Actually, Darvish was treated pretty well in 2012: among 80 or so qualified starters, he had the 10th highest mark at 5.14 runs per game (back when Hamilton was mashing, things were pretty good). He fell off quite a bit in 2013, but he still finished in the top half of pitchers listed. This year's been a totally different story, but Texas's offense has looked pretty good thus far, so some of that production should eventually carry over into Darvish's starts, too.

The link for average run support is below. ESPN doesn't track the stat over an individual pitcher's career, but Darvish has only been around a couple of years, so just flip between seasons to compare.
Gerrit Cole: "I didn't curse at him, I didn't try to provoke a fight."

You can clearly hear him drop the f-bomb in the video...
Is anyone else feeling "unwritten rule" fatigue?

I find it hilarious that according to the unwritte rules: sliding hard into second base, spikes up, to break up a double play is strongly encouraged (inflicting physical damage), but pimping a home run or trying to score more runs in a blowout is strongly discouraged (hurting feelings).

I guess spikes and slides may break the secondbaseman's bones, but words will definitely hurt me.
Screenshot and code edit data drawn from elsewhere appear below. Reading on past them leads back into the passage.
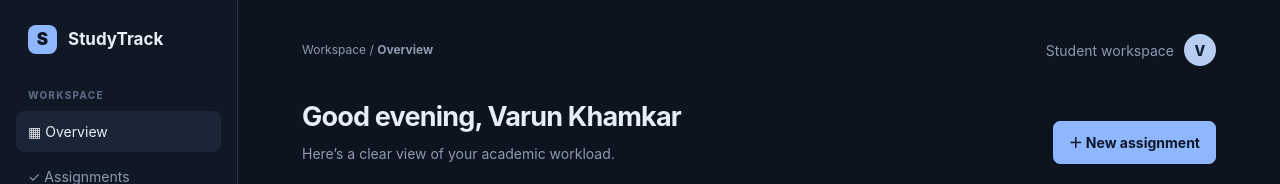
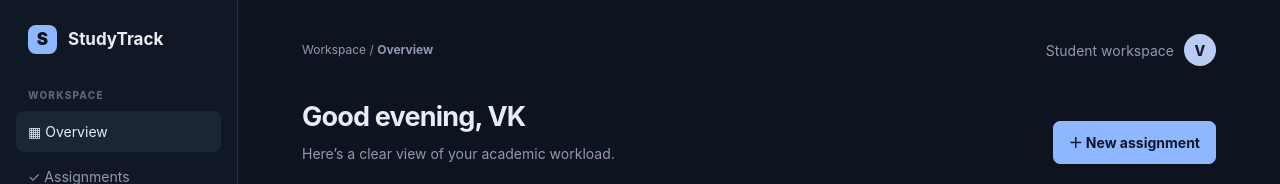
Before and after one commit to MadBollocks/cicd-status-api, a website: page public/index.html in a window 1280 px wide. Shown: the top 184 px of the page. Drawn offline with Linux system fonts and the light colour scheme; no server answers.

Commit message:
Update greeting from 'Varun Khamkar' to 'VK'

```diff
--- a/public/index.html
+++ b/public/index.html
@@ -42,7 +42,7 @@
     <main>
       <div class="topbar"><div class="crumb">Workspace / <strong id="crumb">Overview</strong></div><div class="profile"><span>Student workspace</span><span class="avatar">V</span></div></div>
       <section class="view active" id="overview">
-        <div class="overview"><div><h1>Good evening, Varun Khamkar</h1><p class="subtitle">Here’s a clear view of your academic workload.</p></div><button class="primary" id="new-task">＋ New assignment</button></div>
+        <div class="overview"><div><h1>Good evening, VK</h1><p class="subtitle">Here’s a clear view of your academic workload.</p></div><button class="primary" id="new-task">＋ New assignment</button></div>
         <div class="metrics"><div class="metric"><div class="metric-label">Completion rate</div><div class="metric-value" id="completion">0%</div><div class="metric-note good">Across all assignments</div></div><div class="metric"><div class="metric-label">Due this week</div><div class="metric-value" id="week">0</div><div class="metric-note">Upcoming deadlines</div></div><div class="metric"><div class="metric-label">Needs attention</div><div class="metric-value" id="overdue">0</div><div class="metric-note">Overdue assignments</div></div><div class="metric"><div class="metric-label">Open assignments</div><div class="metric-value" id="pending">0</div><div class="metric-note">Still in progress</div></div></div>
         <div class="grid"><section class="card"><div class="card-head"><div><h2>Assignment queue</h2><span class="muted" style="font-size:12px">Your current academic workload</span></div><button class="secondary" id="view-all">View all</button></div><div id="overview-tasks"></div></section><aside class="card"><div class="card-head"><h2>Progress</h2><span class="muted">This term</span></div><div class="progress-wrap"><div class="progress" id="progress"><strong id="progress-number">0%</strong></div><div class="progress-copy"><strong>Keep the momentum</strong>Complete assignments to improve your rate.</div></div><h3 style="margin-bottom:13px">Upcoming deadlines</h3><div class="upcoming" id="upcoming"></div></aside></div>
       </section>
```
Baseball is a man's game. That is pretty much what it comes down to. There is no room for whining about scrapes, cuts or even broken bones nor is there room for for dancing around or personal celebrations. MLB is not the NBA, although it may be someday.
A wise man once said, "Sticks and stones may break your bones but words cause permanent damage."
In this case, it's bat flips and bunting that cause permanent damage. I actually understand guys getting worked up over words. It's the other stuff that bothers me.
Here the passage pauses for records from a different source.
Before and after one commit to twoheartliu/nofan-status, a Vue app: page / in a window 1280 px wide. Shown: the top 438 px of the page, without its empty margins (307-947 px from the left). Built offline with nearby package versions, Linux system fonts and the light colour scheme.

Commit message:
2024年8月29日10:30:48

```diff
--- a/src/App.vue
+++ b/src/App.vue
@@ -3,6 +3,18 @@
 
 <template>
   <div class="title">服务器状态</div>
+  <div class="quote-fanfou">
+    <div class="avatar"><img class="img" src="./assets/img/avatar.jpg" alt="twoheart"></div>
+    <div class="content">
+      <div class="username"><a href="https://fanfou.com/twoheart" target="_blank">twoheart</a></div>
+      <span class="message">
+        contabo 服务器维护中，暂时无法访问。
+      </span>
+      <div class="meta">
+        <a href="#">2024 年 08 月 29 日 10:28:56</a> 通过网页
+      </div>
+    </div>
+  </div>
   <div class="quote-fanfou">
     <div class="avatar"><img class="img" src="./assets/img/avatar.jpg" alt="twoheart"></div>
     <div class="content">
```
If I were a manager or pitching coach, I would have every one of my guys watch Jose Fernandez react to getting taken deep by Carlos Gonzalez this year (he pimped the hell out if it, too).

As for Bo Porter, he's just an idiot. This is Major League Baseball, not little league. There's no mercy rule. Guys get paid to produce, not to take it easy because it hurts your feelings to give up seven runs in one inning.
In all honesty, just to be up front (and I hate to keep using poker analogies), it's really about gloating. You've successfully inflicted pain upon me...congratulations, take your bases. Ever seen a crazy reaction when someone slow rolls a player in poker and gloats? It's comparable.

I remember the first time I caught a pitcher in a game and he got homered off of...guy stands there like he just painted the Mona Lisa. I was like "Is that your first one? Then fucking run asshole. We still have a game to play." You think I want to watch him stand there for however long he wants? Besides, the mound and the catcher's areas are highly territorial. It's a whole thing.
I can't believe we (collectively) are still having these arguments. Baseball is hard. If you do something really successful (hit a home run, get a big strikeout to end a scoring threat), why shouldn't you enjoy it, and why assume that it's in any way directed at you?

I had no problem with Eck pumping his fist twenty years ago.

I had no problem with Reggie admiring his handiwork *forty* years ago.

Someone hitting a home run while you're catching isn't even looking at you, so how does that even translate into "gloating"?

And I don't understand your final comment at all: The batter is in the batter's box; you have your own box, behind the plate. You should stay there.
If Porter didn't want Lowrie to bunt, the Astros shouldn't have put on the shift. After all, what is Porter doing shifting fielders if the game is, according to his view, already over and done?
Couldn't agree more. I don't think Porter saw the irony.